In the process of recovery, Edgley changed his career direction from ophthalmology to stroke rehabilitation.
“I saw a great need for better quality of care, services, research, and management of stroke victims,” Edgley says. He received his MD from Loyola University Chicago and completed his residency at the University of Utah, where, at age 33, he became the medical director of
the stroke-rehabilitation program. “It is important for everyone to understand what strokes are and to implement preventive measures such as controlling high blood pressure, maintaining a healthy diet, and exercising.”
Strokes are the third leading cause of death in the United States, eclipsed only by heart disease and cancer. About 700,000 people experience a stroke in the United States each year, and nearly 5 million are stroke survivors. It is the leading cause of disability.
“The stroke affects almost everything I do—typing, talking, even walking,” Edgley explains. He still has halting speech and weakness in his right arm, especially his right hand. He has learned to be left-handed. “With time and a lot of effort, you learn, adjust, and grow to the point where what was once a challenge is now second nature.”
As a doctor Edgley has helped many patients. As a person he has learned empathy. “I have gone through what my patients are experiencing,” he says. “They see me and gain courage. They start thinking about things they would like to do again.”
Along with other rehabilitation techniques that he uses to help patients, Edgley is currently involved in a new technology in which cortical stimulation augments the patient’s own movements for accelerated recovery. “In the future we hope to control electrodes implanted in the muscle with actual activity in the brain,” he says.

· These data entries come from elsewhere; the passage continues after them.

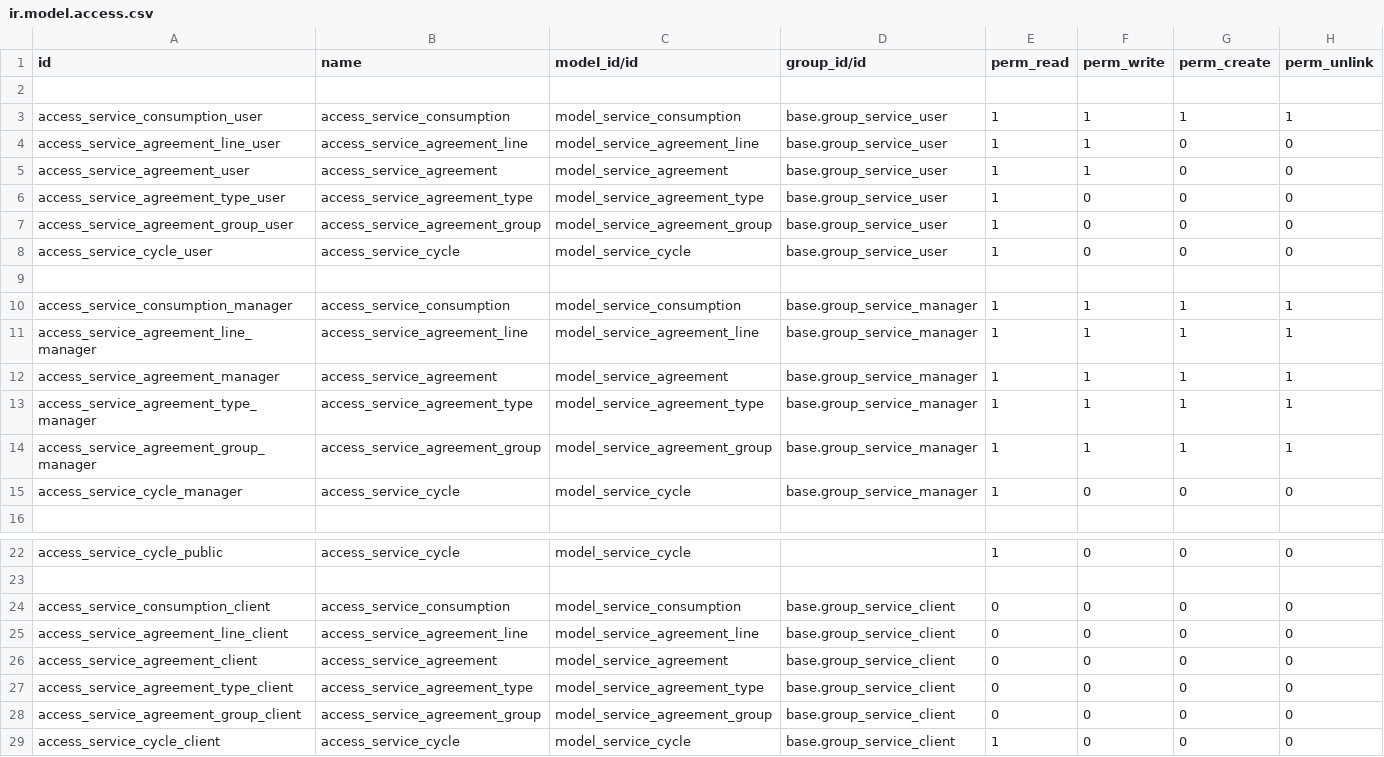
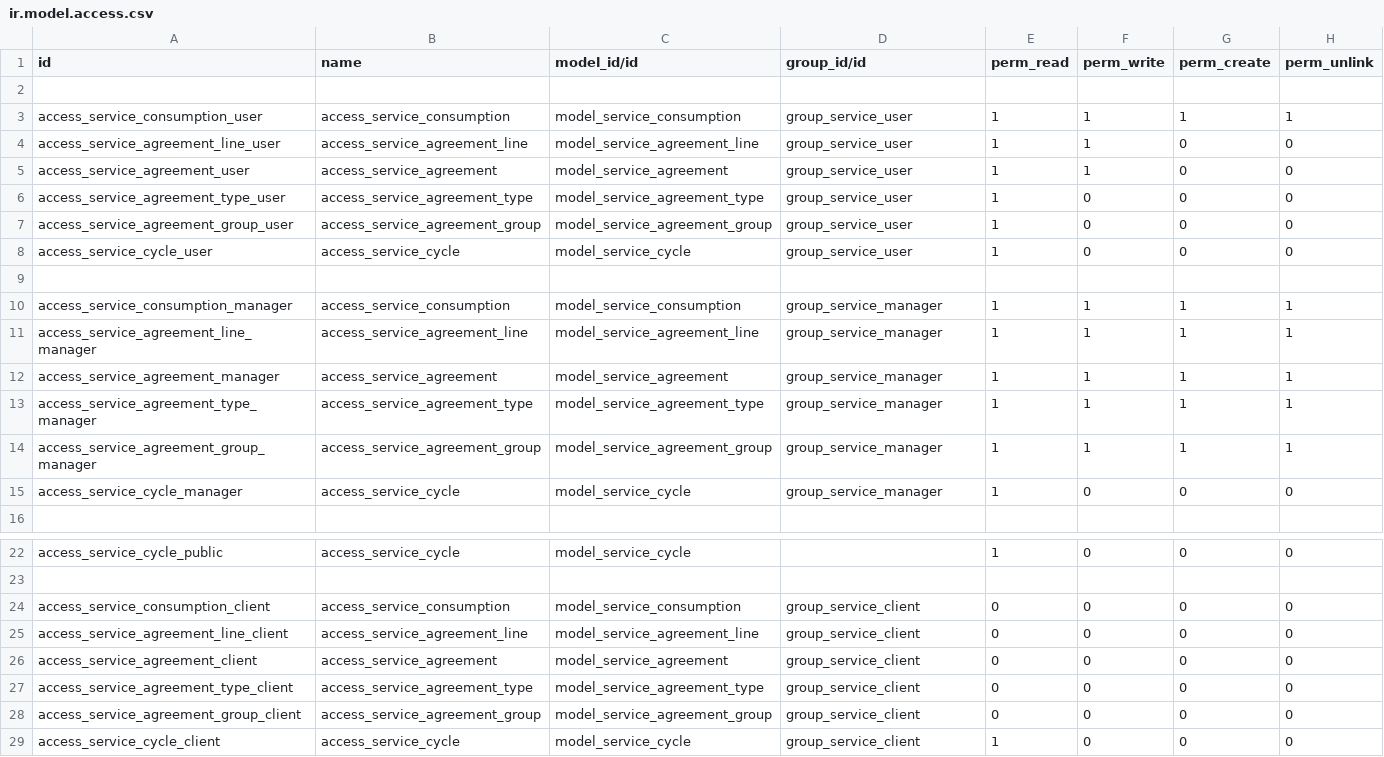
Before and after one commit to dhongu/deltatech, a CSV file: deltatech_service/security/ir.model.access.csv, drawn as a sheet; only a part is shown, gaps mark what is left out.

Commit message:
Conversie Deltatech Service

```diff
--- a/deltatech_service/security/ir.model.access.csv
+++ b/deltatech_service/security/ir.model.access.csv
@@ -2,15 +2,15 @@ id,name,model_id/id,group_id/id,perm_read,perm_write,perm_create,perm_unlink
 
-access_service_consumption_user,access_service_consumption,model_service_consumption,base.group_service_user,1,1,1,1
-access_service_agreement_line_user,access_service_agreement_line,model_service_agreement_line,base.group_service_user,1,1,0,0
-access_service_agreement_user,access_service_agreement,model_service_agreement,base.group_service_user,1,1,0,0
-access_service_agreement_type_user,access_service_agreement_type,model_service_agreement_type,base.group_service_user,1,0,0,0
-access_service_agreement_group_user,access_service_agreement_group,model_service_agreement_group,base.group_service_user,1,0,0,0
-access_service_cycle_user,access_service_cycle,model_service_cycle,base.group_service_user,1,0,0,0
+access_service_consumption_user,access_service_consumption,model_service_consumption,group_service_user,1,1,1,1
+access_service_agreement_line_user,access_service_agreement_line,model_service_agreement_line,group_service_user,1,1,0,0
+access_service_agreement_user,access_service_agreement,model_service_agreement,group_service_user,1,1,0,0
+access_service_agreement_type_user,access_service_agreement_type,model_service_agreement_type,group_service_user,1,0,0,0
+access_service_agreement_group_user,access_service_agreement_group,model_service_agreement_group,group_service_user,1,0,0,0
+access_service_cycle_user,access_service_cycle,model_service_cycle,group_service_user,1,0,0,0
 
-access_service_consumption_manager,access_service_consumption,model_service_consumption,base.group_service_manager,1,1,1,1
-access_service_agreement_line_manager,access_service_agreement_line,model_service_agreement_line,base.group_service_manager,1,1,1,1
-access_service_agreement_manager,access_service_agreement,model_service_agreement,base.group_service_manager,1,1,1,1
-access_service_agreement_type_manager,access_service_agreement_type,model_service_agreement_type,base.group_service_manager,1,1,1,1
-access_service_agreement_group_manager,access_service_agreement_group,model_service_agreement_group,base.group_service_manager,1,1,1,1
-access_service_cycle_manager,access_service_cycle,model_service_cycle,base.group_service_manager,1,0,0,0
+access_service_consumption_manager,access_service_consumption,model_service_consumption,group_service_manager,1,1,1,1
+access_service_agreement_line_manager,access_service_agreement_line,model_service_agreement_line,group_service_manager,1,1,1,1
+access_service_agreement_manager,access_service_agreement,model_service_agreement,group_service_manager,1,1,1,1
+access_service_agreement_type_manager,access_service_agreement_type,model_service_agreement_type,group_service_manager,1,1,1,1
+access_service_agreement_group_manager,access_service_agreement_group,model_service_agreement_group,group_service_manager,1,1,1,1
+access_service_cycle_manager,access_service_cycle,model_service_cycle,group_service_manager,1,0,0,0
 
@@ -23,7 +23,7 @@ access_service_cycle_public,access_service_cycle,model_service_cycle,,1,0,0,0
 
-access_service_consumption_client,access_service_consumption,model_service_consumption,base.group_service_client,0,0,0,0
-access_service_agreement_line_client,access_service_agreement_line,model_service_agreement_line,base.group_service_client,0,0,0,0
-access_service_agreement_client,access_service_agreement,model_service_agreement,base.group_service_client,0,0,0,0
-access_service_agreement_type_client,access_service_agreement_type,model_service_agreement_type,base.group_service_client,0,0,0,0
-access_service_agreement_group_client,access_service_agreement_group,model_service_agreement_group,base.group_service_client,0,0,0,0
-access_service_cycle_client,access_service_cycle,model_service_cycle,base.group_service_client,1,0,0,0
+access_service_consumption_client,access_service_consumption,model_service_consumption,group_service_client,0,0,0,0
+access_service_agreement_line_client,access_service_agreement_line,model_service_agreement_line,group_service_client,0,0,0,0
+access_service_agreement_client,access_service_agreement,model_service_agreement,group_service_client,0,0,0,0
+access_service_agreement_type_client,access_service_agreement_type,model_service_agreement_type,group_service_client,0,0,0,0
+access_service_agreement_group_client,access_service_agreement_group,model_service_agreement_group,group_service_client,0,0,0,0
+access_service_cycle_client,access_service_cycle,model_service_cycle,group_service_client,1,0,0,0
```
Also changed, not shown: 9 other files.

Suffering a stroke at 28 may have temporarily slowed Edgley down, but it hasn’t kept him from making a difference. “Watching people go from the ICU to returning home and having a meaningful life—this is success,” he says.